Generation of Alpha-Synuclein Conformation Specific Aptamers for In Vivo Bioimaging of Alpha-Synuclein Pathology
Critical Challenges in PD: Alpha-synuclein Neuroimaging, 2008
Alpha-synuclein is an abundant brain protein, whose misfolding has been associated to the development of Parkinson’s disease. Visualization of the different misfolded forms of alpha-synuclein in brain tissue by neuroimaging will ultimatively allows the monitoring of the disease development and response to treatments. This project will exploit a new technology to develop novel aptamer binders, engineered RNA molecules, which can discriminate between normal and disease associated forms and try to develop the binders into neuroimaging tools.
The disease associated misfolding of alpha-synuclein encompasses more steps from monomers via soluble misfolded oligomers to large insoluble filaments and are though to comprise specific toxic species. The nature of those species and their spatial and temporal distribution during disease development are largely unknown. Large libraries of synthetic RNA molecules, aptamers will be generated that hypothetically will be able to recognize almost all possible three dimensional structures. We will screen such libraries for aptamers that selectively bind to monomeric, oligomeric and filamentous forms of alpha-synuclein and validate their selectivity using appropriate controls, e.g. misfolded peptides found in Alzheimers disease. The purified aptamers will subsequently be analyzed bioinformatically whereafter optimal aptamers will be synthesized with a small tag that allows their visualization. The tagged aptamers will finally be investigated using human brain tissue affected by Parkinson’s disease to determine if they can highlight novel forms of early disease associated changes.
Relevance to Diagnosis/Treatment of Parkinson’s Disease:
The aptamer technology holds the potential of developing tools to identify novel forms of disease associated changes in alpha-synuclein that hitherto have been concealed due to insufficient imaging tools. The current project aims at providing such new imaging tools. When developed into neuroimaging tools such aptamers may allow earlier and more precise diagnosis and allow for the more precise determination of patient responses to future clinical trials of neuroprotective therapies.
The expected outcome of the project will be a limited number of aptamers that selectively are able to discriminate between different forms of misfolded alpha-synuclein species and successfully have been validated for their ability to demonstrate abnormal alpha-synuclein forms in brain tissue affected by Parkinson’s disease.
INTERIM PROGRESS REPORT

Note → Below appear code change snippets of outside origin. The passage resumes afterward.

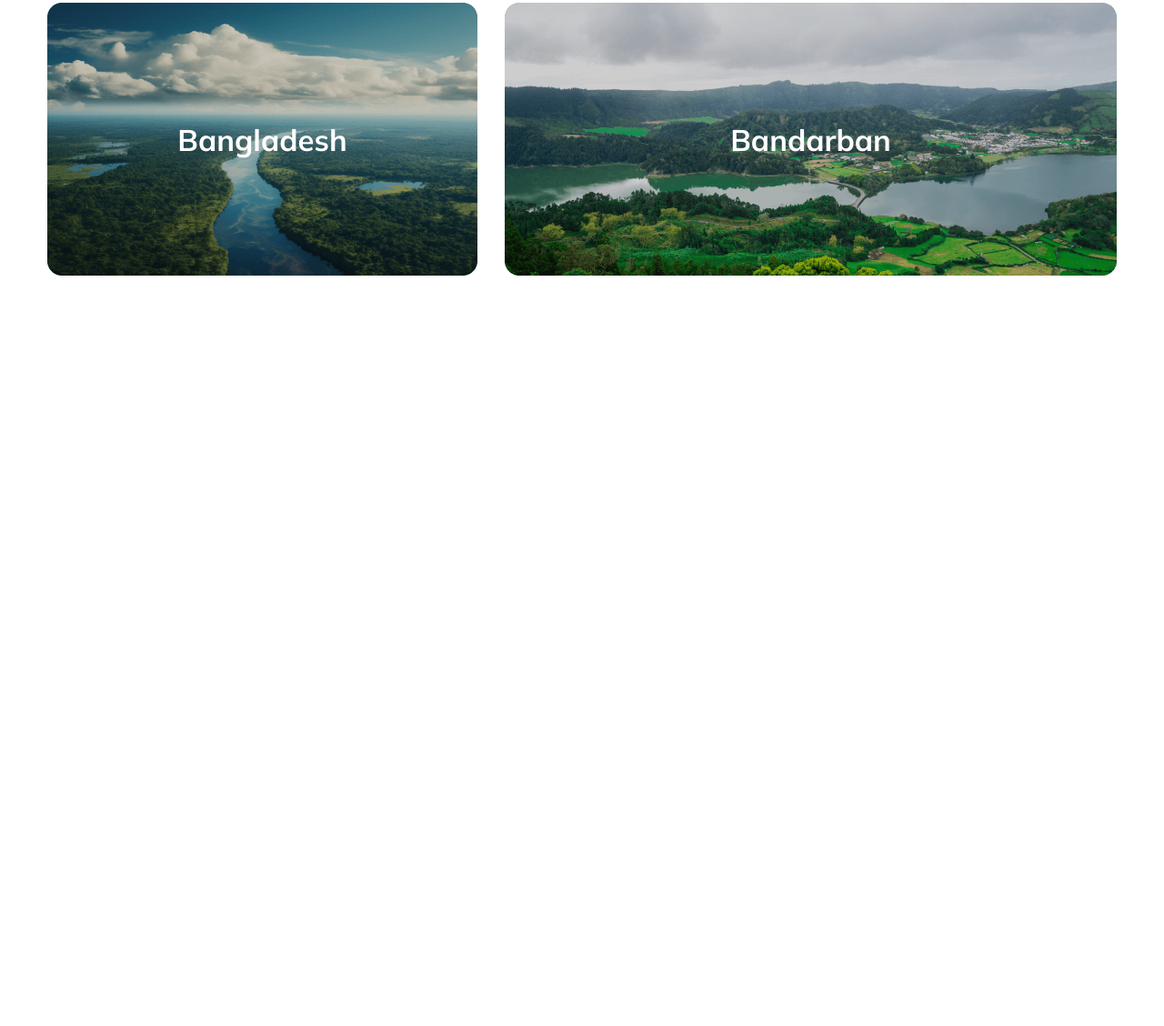
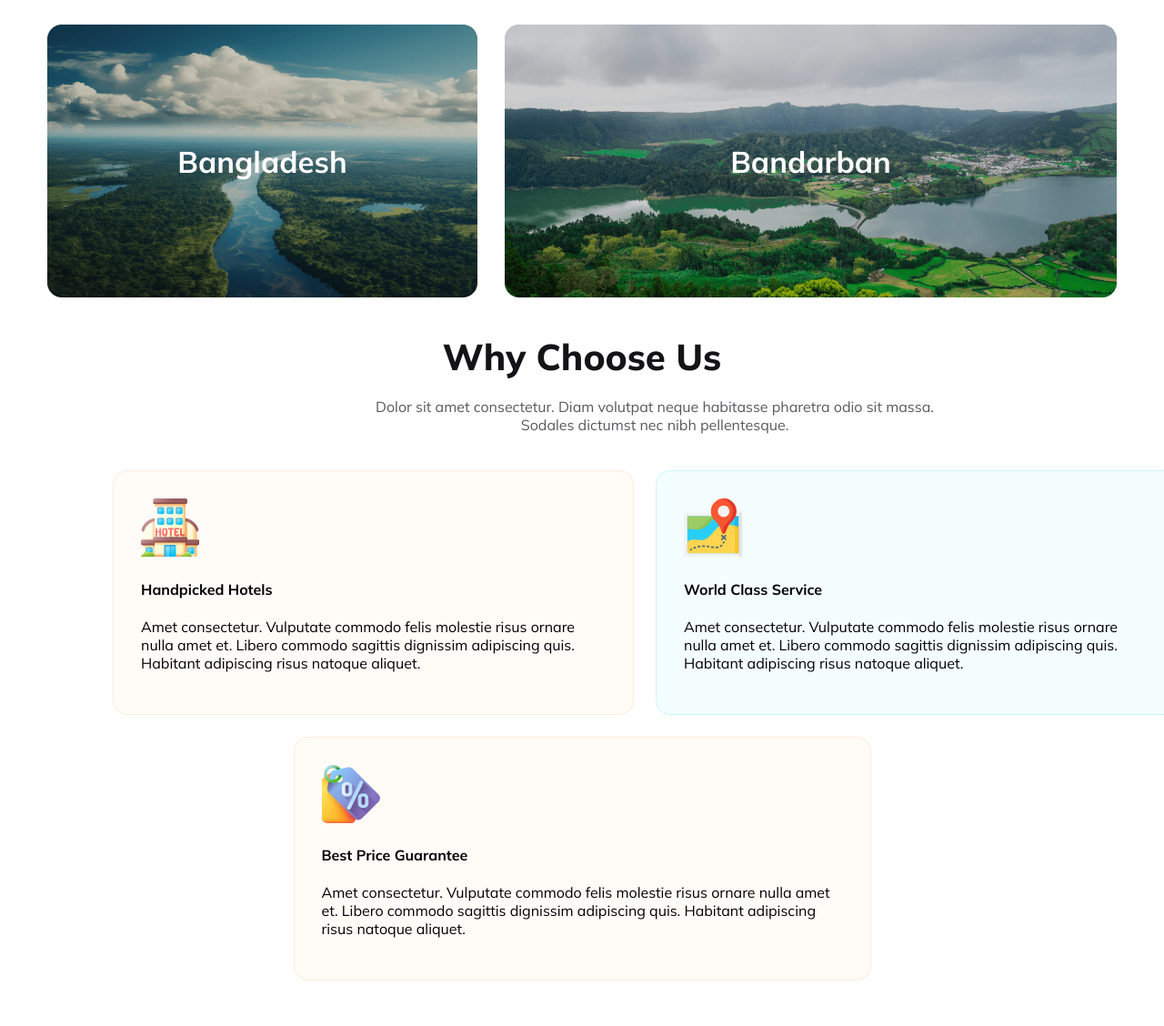
Before and after one commit to Jamil-Aktar-Ifat/A2-Hero-Travel, a plain HTML site: page index.html in a window 1280 px wide. Shown: the part 2255-3383 px from the top of the page at 91% size. Before the commit the page ends 2588 px from the top, so only its background shows below. Drawn offline with Linux system fonts and the light colour scheme.

Commit message:
section-3 added

```diff
--- a/index.html
+++ b/index.html
@@ -82,6 +82,49 @@
                 <div class="img-bandarban primary-text"><h3>Bandarban</h3></div>
             </div>
         </section>
+        <section class="why-chose-us">
+            <div class="why-chose-us-heading">
+                <h3>
+                    Why Choose Us
+                </h3>
+                <p>
+                    Dolor sit amet consectetur. Diam volutpat neque habitasse pharetra odio sit massa. Sodales dictumst nec nibh pellentesque.
+                </p>
+            </div>
+            <div class="why-chose-us-body-1">
+                <div class="box-1">
+                    <img src="./images/hotel 1.svg" alt="">
+                    <h4>
+                        Handpicked Hotels
+                    </h4>
+                    <p>
+                        Amet consectetur. Vulputate commodo felis molestie risus  ornare nulla amet et. Libero commodo sagittis dignissim adipiscing quis. Habitant adipiscing risus natoque aliquet.
+                    </p>
+                </div>
+                <div class="box-2">
+                    <img src="./images/map 1.svg" alt="">
+                    <h4>
+                        World Class Service
+                    </h4>
+                    <p>
+                        Amet consectetur. Vulputate commodo felis molestie risus  ornare nulla amet et. Libero commodo sagittis dignissim adipiscing quis. Habitant adipiscing risus natoque aliquet.
+                    </p>
+                </div>
+
+            </div>
+            <div class="why-chose-us-body-2">
+                <div class="box-3">
+                    <img src="./images/price-tag 1.svg" alt="">
+                    <h4>
+                        Best Price Guarantee
+                    </h4>
+                    <p>
+                        Amet consectetur. Vulputate commodo felis molestie risus  ornare nulla amet et. Libero commodo sagittis dignissim adipiscing quis. Habitant adipiscing risus natoque aliquet.
+                    </p>
+                </div>
+
+            </div>
+        </section>
     </main>
     <footer>
 
--- a/travel.css
+++ b/travel.css
@@ -148,6 +148,7 @@ body{
     width: 640px;
     text-align: center;
     padding-left: 400px;
+    margin-bottom: 40px;
     color: rgba(19, 19, 24, 0.70);
     font-weight: 400;
 }
@@ -230,6 +231,59 @@ body{
 }
 
 
+/* why choose us section */
+.why-chose-us-heading h3{
+    color: #131318;
+    text-align: center;
+    font-size: 40px;
+    font-weight: 800;
+    margin-bottom: 0px;
+}
+.why-chose-us-heading p{
+    color: rgba(19, 19, 24, 0.70);
+    width: 640px;
+    text-align: center;
+    font-size: 16px;
+    padding-left: 400px;
+    font-weight: 400;
+    margin-top: 20px;
+    margin-bottom: 40px;
+}
+.why-chose-us-body-1{
+    width: 1170px;
+    padding-left: 124px;
+    display: flex;
+    justify-content:center;
+    gap: 24px;
+}
+.why-chose-us-body-1 .box-1{
+    width: 573px;
+    border-radius: 16px;
+    border: 1px solid rgba(251, 181, 99, 0.20);
+    background: rgba(251, 181, 99, 0.05);
+    padding: 30px;
+}
+.why-chose-us-body-1 .box-2{
+    width: 573px;
+    border-radius: 16px;
+    border: 1px solid rgba(41, 206, 246, 0.20);
+    background: rgba(41, 206, 246, 0.05);
+    padding: 30px;
+}
+.why-chose-us-body-2{
+    display: flex;
+    justify-content: center;
+}
+.why-chose-us-body-2 .box-3{
+    width: 573px;
+    border-radius: 16px;
+    padding: 30px;
+    margin-top: 24px;
+    margin-bottom: 50px;
+    border: 1px solid rgba(251, 181, 99, 0.20);
+    background: rgba(251, 181, 99, 0.05);
+}
+
 
 
 /* styles for max width 600px device */
```
Also changed, not shown: images/hotel 1.svg (added), images/map 1.svg (added), images/price-tag 1.svg (added).
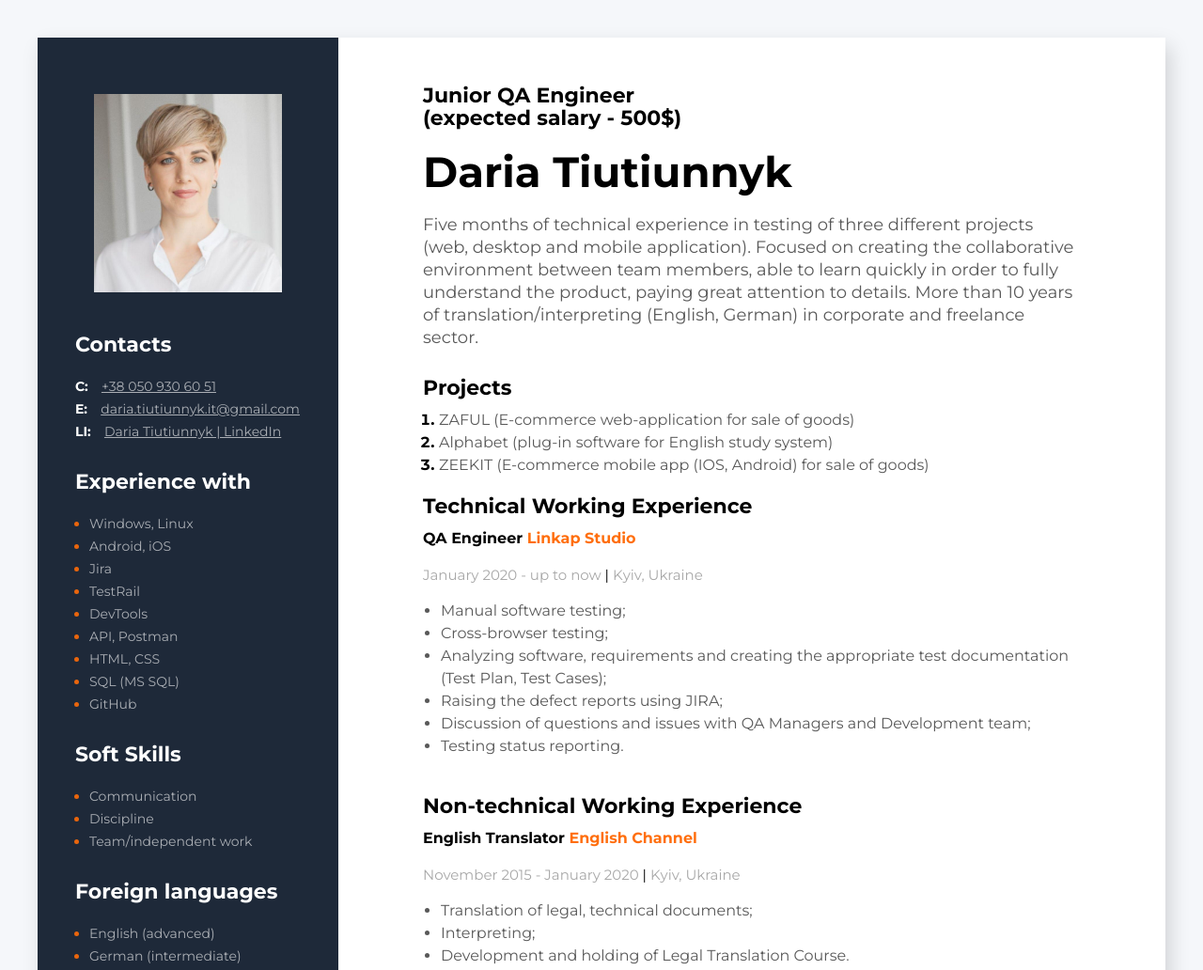
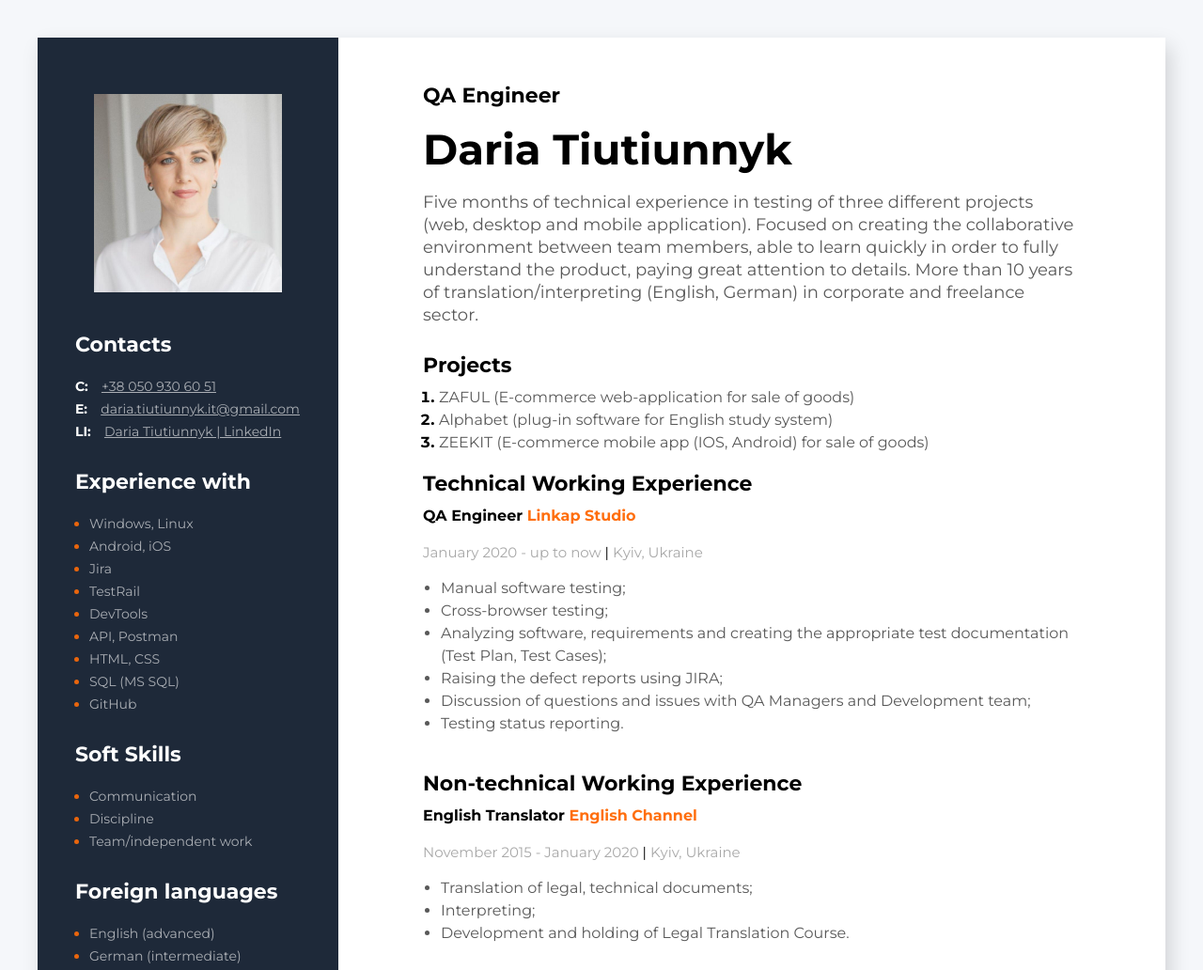
Before and after one commit to daria-tiutiunnyk/cv, a plain HTML site: page index.html in a window 1280 px wide. Shown: the top 1032 px of the page at 94% size. Drawn offline with Linux system fonts and the light colour scheme.

Commit message:
Update index.html

```diff
--- a/index.html
+++ b/index.html
@@ -111,8 +111,7 @@
       <div class="about-me-container">
         <!--about me main info-->
         <div class="info-container">
-          <h3 class="profession">Junior QA Engineer</h3>
-          <h3 class="profession">(expected salary - 500$)</h3>
+          <h3 class="profession">QA Engineer</h3>
           <h1 class="name">Daria Tiutiunnyk</h1>
           <p class="description">
             Five months of technical experience in testing of three different
```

Alpha-synuclein is deposited in PD brain tissue in aggregated forms and it is hypothesized that soluble smaller aggregates (oligomers) represent the toxic species. At present, the ability to visualize aggregated forms in brain tissue and distinguish between the different forms (filaments and oligomers) is not very good. Our project aims to develop novel binding molecules based on RNA-aptamers (short RNA molecules) that selectively recognize filaments and oligomers in brain tissue and cells. Our data indicate that we can generate aggregate specific aptamers although work is still ongoing. The next step will be to test the most promising aptamers in human PD brain tissue.
Alpha-synuclein is in Parkinson’s disease (PD) brain tissue deposited in aggregated forms and it is hypothesized that soluble smaller aggregates (oligomers) represent the toxic species. At present the ability to visualize aggregated forms in brain tissue and distinguish between filamentous and oligomeric is not very good. The present project aims at developing novel binding molecules based on RNA-aptamers that selectively recognize filaments and oligomers in brain tissue and cells. Unfortunately we were unable to develop specific aptamers targeting filaments and oligomers. Ongoing work is aimed at identifying the reason for this failure.
Professor of Medical Biochemistry at Aarhus University
Location: , Denmark